**Exercise goal**. Which lines in the listing below contain the word "package"? Copy each one.

★ ★ ★ ★ ★

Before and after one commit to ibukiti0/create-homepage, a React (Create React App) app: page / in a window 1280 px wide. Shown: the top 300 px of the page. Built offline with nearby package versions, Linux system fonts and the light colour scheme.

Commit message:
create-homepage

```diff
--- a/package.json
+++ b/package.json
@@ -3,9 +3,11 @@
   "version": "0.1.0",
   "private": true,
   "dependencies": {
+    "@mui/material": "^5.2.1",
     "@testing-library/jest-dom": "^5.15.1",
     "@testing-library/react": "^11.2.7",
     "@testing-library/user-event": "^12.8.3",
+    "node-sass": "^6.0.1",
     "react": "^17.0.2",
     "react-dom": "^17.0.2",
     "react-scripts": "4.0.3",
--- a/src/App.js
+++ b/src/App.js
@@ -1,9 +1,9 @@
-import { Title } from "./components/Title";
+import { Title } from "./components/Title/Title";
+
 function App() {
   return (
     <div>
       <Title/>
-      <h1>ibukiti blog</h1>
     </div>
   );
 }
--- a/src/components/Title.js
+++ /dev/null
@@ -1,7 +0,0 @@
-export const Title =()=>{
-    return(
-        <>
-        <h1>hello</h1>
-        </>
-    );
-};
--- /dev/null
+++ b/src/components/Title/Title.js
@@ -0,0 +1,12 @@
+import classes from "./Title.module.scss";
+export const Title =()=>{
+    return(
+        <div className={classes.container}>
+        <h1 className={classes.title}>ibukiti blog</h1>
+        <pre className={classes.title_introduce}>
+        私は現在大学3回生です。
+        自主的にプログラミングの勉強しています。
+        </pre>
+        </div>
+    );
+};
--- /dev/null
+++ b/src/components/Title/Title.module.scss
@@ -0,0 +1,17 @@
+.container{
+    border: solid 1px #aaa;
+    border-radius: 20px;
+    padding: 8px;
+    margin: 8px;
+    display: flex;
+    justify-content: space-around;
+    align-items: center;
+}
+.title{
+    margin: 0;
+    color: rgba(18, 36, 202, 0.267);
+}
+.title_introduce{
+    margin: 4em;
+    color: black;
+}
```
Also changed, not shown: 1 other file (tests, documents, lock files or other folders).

★ ★ ★ ★ ★

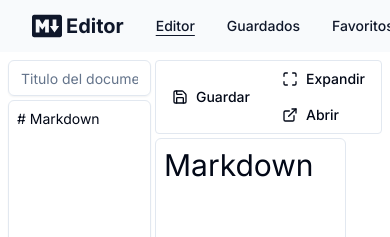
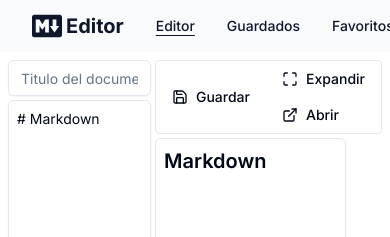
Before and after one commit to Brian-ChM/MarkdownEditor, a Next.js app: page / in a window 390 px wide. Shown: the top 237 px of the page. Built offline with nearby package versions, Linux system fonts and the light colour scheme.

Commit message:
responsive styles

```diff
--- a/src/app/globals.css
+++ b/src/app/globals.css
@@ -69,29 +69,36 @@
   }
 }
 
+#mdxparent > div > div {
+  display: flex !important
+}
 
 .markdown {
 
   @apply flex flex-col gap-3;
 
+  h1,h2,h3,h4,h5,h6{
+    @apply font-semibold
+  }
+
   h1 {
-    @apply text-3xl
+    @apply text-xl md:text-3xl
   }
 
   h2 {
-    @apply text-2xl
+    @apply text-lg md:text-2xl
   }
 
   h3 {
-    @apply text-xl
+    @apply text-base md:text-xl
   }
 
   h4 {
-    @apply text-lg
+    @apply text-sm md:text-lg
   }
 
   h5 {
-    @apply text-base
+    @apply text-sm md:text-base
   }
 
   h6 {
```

★ ★ ★ ★ ★

**Reply**.
Before and after one commit to ibukiti0/create-homepage, a React (Create React App) app: page / in a window 1280 px wide. Shown: the top 300 px of the page. Built offline with nearby package versions, Linux system fonts and the light colour scheme.
--- a/package.json
+++ b/package.json
Before and after one commit to Brian-ChM/MarkdownEditor, a Next.js app: page / in a window 390 px wide. Shown: the top 237 px of the page. Built offline with nearby package versions, Linux system fonts and the light colour scheme.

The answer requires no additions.